New report notes Japan’s success in making its energy system more resilient and sustainable, but says reaching carbon-neutrality by 2050 requires quick action now
Japan will need to move quickly to make headway on the steep emissions reductions that are required to achieve its recently announced ambition of reaching carbon-neutrality by 2050, the International Energy Agency said today in its latest in-depth review of the country’s energy policies.
Nearly a decade after the 2011 earthquake and the resulting Fukushima nuclear accident, Japan has made real progress towards developing a more efficient, resilient and sustainable energy system. It has embarked on major reforms of its energy market and diversified its energy mix. Energy-related CO2 emissions have fallen continuously since their peak in 2013, thanks to the expansion of renewable energy, the restart of some nuclear power plants and energy efficiency gains. By 2018, Japan’s emissions had declined to a level last seen in 2009. Reliance on fossil fuels has also declined but remains high at nearly 90% of energy supply, making Japan among the most carbon-intensive economies of IEA members.
“Japan needs to accelerate the deployment of low-carbon technologies, remove regulatory barriers and increase competition in its energy markets if it is to reach carbon-neutrality by 2050. I welcome Japan’s new Green Growth Strategy that puts emphasis on these priorities.

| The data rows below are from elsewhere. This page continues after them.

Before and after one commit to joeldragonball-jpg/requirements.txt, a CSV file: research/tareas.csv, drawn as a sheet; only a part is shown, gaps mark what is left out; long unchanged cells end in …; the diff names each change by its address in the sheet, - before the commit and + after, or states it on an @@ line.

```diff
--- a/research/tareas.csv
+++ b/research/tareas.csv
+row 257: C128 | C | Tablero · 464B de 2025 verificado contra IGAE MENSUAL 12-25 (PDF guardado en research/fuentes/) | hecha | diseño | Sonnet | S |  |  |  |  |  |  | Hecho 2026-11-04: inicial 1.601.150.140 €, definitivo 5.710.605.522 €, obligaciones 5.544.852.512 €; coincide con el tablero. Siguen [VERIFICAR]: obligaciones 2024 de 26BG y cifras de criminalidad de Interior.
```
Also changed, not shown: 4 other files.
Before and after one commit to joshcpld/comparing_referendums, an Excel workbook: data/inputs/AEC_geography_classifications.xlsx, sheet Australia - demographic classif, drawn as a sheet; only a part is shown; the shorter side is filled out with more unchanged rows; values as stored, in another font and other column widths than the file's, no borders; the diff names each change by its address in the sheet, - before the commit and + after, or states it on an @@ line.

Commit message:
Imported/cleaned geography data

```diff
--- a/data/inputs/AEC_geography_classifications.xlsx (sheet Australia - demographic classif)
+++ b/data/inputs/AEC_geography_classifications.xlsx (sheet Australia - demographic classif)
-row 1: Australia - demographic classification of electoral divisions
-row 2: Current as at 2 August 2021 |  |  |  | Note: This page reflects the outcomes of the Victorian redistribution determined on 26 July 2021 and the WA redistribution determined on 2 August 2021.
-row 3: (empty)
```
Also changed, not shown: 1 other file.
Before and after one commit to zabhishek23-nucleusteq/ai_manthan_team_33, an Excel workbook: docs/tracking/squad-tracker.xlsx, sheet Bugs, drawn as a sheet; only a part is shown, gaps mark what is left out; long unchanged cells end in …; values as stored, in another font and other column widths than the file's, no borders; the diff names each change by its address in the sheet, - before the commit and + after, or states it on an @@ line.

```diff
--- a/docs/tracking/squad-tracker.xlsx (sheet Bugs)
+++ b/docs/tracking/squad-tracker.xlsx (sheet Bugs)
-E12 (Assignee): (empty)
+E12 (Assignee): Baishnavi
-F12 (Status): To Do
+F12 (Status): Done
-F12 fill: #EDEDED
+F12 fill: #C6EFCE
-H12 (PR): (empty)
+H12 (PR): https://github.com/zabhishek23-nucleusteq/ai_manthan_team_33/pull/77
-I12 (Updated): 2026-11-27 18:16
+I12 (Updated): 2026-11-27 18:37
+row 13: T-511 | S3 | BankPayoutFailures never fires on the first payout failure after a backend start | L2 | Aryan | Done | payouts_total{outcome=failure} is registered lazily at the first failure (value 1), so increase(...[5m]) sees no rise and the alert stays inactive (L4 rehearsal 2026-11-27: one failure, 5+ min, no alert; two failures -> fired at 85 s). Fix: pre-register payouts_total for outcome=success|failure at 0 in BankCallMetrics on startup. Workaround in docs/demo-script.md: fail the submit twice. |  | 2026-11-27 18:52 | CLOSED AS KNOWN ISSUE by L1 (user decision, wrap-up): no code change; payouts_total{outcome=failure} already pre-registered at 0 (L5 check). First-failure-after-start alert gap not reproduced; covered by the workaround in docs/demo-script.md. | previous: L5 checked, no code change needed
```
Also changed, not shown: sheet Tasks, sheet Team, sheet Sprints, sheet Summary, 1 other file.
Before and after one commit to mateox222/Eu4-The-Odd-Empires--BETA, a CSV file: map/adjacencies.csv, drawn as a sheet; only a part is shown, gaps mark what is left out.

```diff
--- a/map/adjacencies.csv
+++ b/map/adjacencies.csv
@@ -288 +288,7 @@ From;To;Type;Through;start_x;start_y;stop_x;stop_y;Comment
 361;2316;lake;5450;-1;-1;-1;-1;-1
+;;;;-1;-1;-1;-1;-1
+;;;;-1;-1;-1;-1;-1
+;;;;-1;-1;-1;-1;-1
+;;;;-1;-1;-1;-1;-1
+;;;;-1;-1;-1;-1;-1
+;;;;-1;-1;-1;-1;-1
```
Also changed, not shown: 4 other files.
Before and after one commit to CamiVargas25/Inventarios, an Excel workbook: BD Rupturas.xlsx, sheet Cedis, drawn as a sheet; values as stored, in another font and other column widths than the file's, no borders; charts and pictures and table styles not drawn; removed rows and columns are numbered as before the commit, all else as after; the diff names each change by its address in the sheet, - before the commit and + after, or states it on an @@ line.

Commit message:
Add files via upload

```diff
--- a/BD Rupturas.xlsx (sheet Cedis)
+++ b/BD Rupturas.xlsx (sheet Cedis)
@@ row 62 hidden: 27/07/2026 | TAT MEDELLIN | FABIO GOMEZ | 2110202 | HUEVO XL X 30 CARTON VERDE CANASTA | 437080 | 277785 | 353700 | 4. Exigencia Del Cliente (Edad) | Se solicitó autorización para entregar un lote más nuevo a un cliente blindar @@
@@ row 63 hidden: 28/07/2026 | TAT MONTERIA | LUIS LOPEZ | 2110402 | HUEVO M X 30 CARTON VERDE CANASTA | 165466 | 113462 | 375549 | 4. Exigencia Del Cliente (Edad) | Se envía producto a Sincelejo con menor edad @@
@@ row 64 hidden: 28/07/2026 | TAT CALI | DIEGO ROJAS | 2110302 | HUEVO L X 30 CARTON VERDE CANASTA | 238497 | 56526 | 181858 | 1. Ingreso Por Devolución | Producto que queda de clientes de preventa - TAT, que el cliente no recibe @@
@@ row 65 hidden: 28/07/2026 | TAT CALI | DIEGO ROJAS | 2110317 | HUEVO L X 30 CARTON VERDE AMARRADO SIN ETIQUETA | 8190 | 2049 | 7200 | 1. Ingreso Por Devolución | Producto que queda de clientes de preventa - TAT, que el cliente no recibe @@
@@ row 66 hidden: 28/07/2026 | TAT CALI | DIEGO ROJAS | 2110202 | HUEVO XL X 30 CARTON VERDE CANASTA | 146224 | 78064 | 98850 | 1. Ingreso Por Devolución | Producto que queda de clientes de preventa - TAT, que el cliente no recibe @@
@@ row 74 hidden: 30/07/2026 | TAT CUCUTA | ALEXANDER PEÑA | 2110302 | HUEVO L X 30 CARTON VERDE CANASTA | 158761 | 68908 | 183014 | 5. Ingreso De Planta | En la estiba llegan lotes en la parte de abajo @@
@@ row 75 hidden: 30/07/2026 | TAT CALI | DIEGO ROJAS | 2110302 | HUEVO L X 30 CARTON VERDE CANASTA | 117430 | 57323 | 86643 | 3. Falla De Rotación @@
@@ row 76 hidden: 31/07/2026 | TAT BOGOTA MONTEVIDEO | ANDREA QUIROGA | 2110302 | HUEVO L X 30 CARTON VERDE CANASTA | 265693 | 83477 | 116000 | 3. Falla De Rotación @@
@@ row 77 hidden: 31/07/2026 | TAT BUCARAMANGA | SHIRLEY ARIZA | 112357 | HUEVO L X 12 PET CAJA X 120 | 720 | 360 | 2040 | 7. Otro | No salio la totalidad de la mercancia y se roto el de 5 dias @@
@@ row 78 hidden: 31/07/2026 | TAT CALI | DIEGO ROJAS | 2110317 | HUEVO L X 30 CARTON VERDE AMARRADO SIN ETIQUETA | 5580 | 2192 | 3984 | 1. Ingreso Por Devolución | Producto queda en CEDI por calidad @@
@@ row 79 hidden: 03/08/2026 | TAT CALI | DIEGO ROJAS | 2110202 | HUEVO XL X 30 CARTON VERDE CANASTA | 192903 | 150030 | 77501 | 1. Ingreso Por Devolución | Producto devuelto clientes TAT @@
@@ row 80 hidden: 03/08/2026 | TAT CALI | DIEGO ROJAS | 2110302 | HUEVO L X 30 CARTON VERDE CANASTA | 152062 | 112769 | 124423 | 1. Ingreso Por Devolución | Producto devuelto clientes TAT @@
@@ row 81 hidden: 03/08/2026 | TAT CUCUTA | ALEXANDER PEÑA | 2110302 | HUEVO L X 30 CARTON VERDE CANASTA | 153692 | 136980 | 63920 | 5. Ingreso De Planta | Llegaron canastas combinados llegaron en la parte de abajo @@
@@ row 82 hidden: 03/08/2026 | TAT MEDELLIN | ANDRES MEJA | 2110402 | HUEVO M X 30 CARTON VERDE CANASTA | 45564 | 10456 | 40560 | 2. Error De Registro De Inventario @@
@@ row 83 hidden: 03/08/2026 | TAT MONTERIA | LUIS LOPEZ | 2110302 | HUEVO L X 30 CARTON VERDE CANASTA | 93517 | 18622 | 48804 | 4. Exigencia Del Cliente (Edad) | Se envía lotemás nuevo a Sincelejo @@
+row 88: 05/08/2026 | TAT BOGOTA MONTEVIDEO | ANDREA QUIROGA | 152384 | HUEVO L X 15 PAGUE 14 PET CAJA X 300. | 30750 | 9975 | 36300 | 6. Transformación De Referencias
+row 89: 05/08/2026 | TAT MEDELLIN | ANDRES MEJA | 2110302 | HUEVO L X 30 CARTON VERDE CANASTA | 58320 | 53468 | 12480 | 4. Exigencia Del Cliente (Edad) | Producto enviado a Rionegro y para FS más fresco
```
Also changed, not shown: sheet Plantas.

The IEA is committed to supporting the government in these vital efforts,” said Dr Fatih Birol, the IEA’s Executive Director, who launched the report today at an online event with Shin Hosaka, Commissioner of the Agency for Natural Resources and Energy at Japan’s Ministry for Economy, Trade and Industry.
The new IEA report on Japan’s policies analyses its energy challenges and recommends possible solutions to help it achieve a secure, affordable and sustainable energy future. It finds that Japan has made important strides in reforming its domestic electricity and natural gas markets. The increasing competition in these sectors is encouraging, but further reform is needed to achieve a true level playing field for all market participants. Additional regulatory reforms will be important to encourage investments in zero-emissions electricity and to improve power system flexibility. The IEA also calls for policy makers to ensure that the market regulator has sufficient powers and independence.
The report highlights that Japan has seen continuous growth in renewables in the power sector, but that grid constraints have hampered investment in new projects and posed challenges to security of supply. Creating a well-integrated national grid and taking steps to improve the operational efficiency of the electricity system will facilitate the integration of more renewables while enhancing system resilience. The recent cold snap in January led to very low reserve margins in Japan’s electricity systems. This event provided a reminder of the importance of regional interconnections and the need to have sufficient generation capacity.
The IEA welcomes the government’s recent announcement to phase out inefficient coal plants by 2030. This will further improve the already high efficiency of Japan’s thermal power fleet. Yet even efficient coal plants emit more CO2 than any other power generation source, and Japan ranks among the few IEA members that plan to add new coal capacity. Japan should tackle emissions from those new coal power plants by retrofitting, repurposing them as flexibility sources or able to use other fuels, or through other measures to help them avoid becoming stranded assets.
The IEA report highlights that Japan’s strong innovation and technology base can play a vital role in developing the technologies needed to achieve its 2050 energy and climate ambitions. “I applaud Japan for its leadership in advancing low-carbon hydrogen and carbon-recycling technologies, which will be crucial for decarbonising sectors where emissions are hardest to reduce, such as long-distance transport and heavy industry,” Dr Birol said.
Reducing the costs of these technologies will be essential to promote their deployment at scale. Stronger reliance on market-based instruments is an additional option for Japan to reduce emissions cost-effectively, foster innovation for low-carbon technologies and further increase Japan’s already high level of energy efficiency.